By 1892, the bustle had come and gone twice, the soft bustle of the early1870s, and the rigid and ridiculous second bustle period of 1883-89 – a bustle so wide a small dog could perch on it. 1884 1875 & 76 http://www.fashion-era.com/bustles.htm (drawings from the Costumer’s Manifesto)
With all the emphasis on the skirt and bustle, elaborate draping of the layers, and passementerie, or trims, the bodice and sleeves were kept plain. This is sometimes referred to as The Upholstered Age in ladies’ fashion. By 1890 things would change again as skirts became smoothly fitted over the hips and wide at the bottoms- made possible by many gores, sometimes as many as 9. These were called bell or morning glory skirts and were a joy to more athletic girls who liked a rousing walk in the country. To offset the plain skirts, the top part of the sleeve of the basque or jacket or waist (term for blouse) started to grow and grow into the leg o’ mutton monstrosity of 1896, and then it died a merciful death in fashion. Lizzie kept up-to-date with her expanding leg o’ muttons at the trial, and probably was always aware of fashion’s fickle fancy. It has been said by some who knew Lizzie Borden later in life that she kept to darker shades, quality tailoring, and the luxurious fabrics which money could buy.

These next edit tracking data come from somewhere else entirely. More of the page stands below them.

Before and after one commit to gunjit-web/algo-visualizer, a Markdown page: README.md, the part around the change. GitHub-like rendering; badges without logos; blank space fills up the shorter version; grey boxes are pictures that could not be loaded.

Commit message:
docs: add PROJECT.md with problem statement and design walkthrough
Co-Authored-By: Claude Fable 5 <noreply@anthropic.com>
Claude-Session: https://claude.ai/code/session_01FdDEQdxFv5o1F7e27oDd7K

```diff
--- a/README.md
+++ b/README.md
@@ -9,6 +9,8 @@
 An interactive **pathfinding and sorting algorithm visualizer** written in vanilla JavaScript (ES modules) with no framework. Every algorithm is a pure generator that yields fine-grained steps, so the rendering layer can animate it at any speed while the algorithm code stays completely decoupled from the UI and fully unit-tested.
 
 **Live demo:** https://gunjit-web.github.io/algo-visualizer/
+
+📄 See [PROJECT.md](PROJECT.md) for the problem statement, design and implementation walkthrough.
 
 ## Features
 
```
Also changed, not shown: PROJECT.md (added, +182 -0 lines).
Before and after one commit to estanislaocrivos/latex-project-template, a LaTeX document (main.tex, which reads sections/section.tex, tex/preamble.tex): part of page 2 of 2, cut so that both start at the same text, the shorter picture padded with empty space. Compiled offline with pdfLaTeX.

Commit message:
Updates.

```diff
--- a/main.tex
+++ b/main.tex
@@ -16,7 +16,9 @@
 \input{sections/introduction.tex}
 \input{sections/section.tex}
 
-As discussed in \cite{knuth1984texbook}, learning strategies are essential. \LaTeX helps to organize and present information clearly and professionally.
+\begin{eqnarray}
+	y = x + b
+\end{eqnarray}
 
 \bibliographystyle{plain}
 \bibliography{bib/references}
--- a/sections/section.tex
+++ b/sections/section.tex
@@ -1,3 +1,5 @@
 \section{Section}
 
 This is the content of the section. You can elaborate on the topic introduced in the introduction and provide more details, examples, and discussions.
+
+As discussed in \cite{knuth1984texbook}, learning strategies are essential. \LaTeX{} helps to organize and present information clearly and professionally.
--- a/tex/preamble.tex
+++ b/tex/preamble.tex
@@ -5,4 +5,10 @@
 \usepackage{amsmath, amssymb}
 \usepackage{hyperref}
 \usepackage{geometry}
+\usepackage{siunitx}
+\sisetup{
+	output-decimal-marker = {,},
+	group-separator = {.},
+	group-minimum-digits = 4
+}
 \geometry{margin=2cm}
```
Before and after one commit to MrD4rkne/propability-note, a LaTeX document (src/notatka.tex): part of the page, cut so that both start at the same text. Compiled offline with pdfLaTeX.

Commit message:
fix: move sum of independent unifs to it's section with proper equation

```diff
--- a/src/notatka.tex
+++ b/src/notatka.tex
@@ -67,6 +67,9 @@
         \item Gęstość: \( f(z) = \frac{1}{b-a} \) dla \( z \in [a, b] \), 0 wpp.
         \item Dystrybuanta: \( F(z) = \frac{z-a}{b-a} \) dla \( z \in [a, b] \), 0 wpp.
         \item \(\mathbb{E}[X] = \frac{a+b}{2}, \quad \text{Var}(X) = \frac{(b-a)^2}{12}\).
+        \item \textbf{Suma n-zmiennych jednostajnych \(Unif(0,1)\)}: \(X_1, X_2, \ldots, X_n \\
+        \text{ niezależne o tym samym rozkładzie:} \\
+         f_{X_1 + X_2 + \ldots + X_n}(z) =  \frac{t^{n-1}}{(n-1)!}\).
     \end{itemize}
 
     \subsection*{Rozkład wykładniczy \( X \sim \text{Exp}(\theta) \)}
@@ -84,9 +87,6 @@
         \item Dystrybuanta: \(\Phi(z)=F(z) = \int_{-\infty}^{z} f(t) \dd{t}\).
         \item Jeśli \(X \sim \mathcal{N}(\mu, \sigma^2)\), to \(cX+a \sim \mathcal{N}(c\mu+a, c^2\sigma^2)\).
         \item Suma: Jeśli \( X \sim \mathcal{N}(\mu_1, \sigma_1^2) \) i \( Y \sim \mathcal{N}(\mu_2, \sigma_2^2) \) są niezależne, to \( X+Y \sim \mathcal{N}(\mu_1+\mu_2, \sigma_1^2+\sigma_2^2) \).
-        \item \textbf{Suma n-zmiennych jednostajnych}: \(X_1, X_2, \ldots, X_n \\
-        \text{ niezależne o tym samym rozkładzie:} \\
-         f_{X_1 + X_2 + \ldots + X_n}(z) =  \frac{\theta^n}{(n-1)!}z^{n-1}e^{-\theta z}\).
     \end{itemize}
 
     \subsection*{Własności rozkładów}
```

“Monster Muttons of 1896“(click on thumbnails for larger images)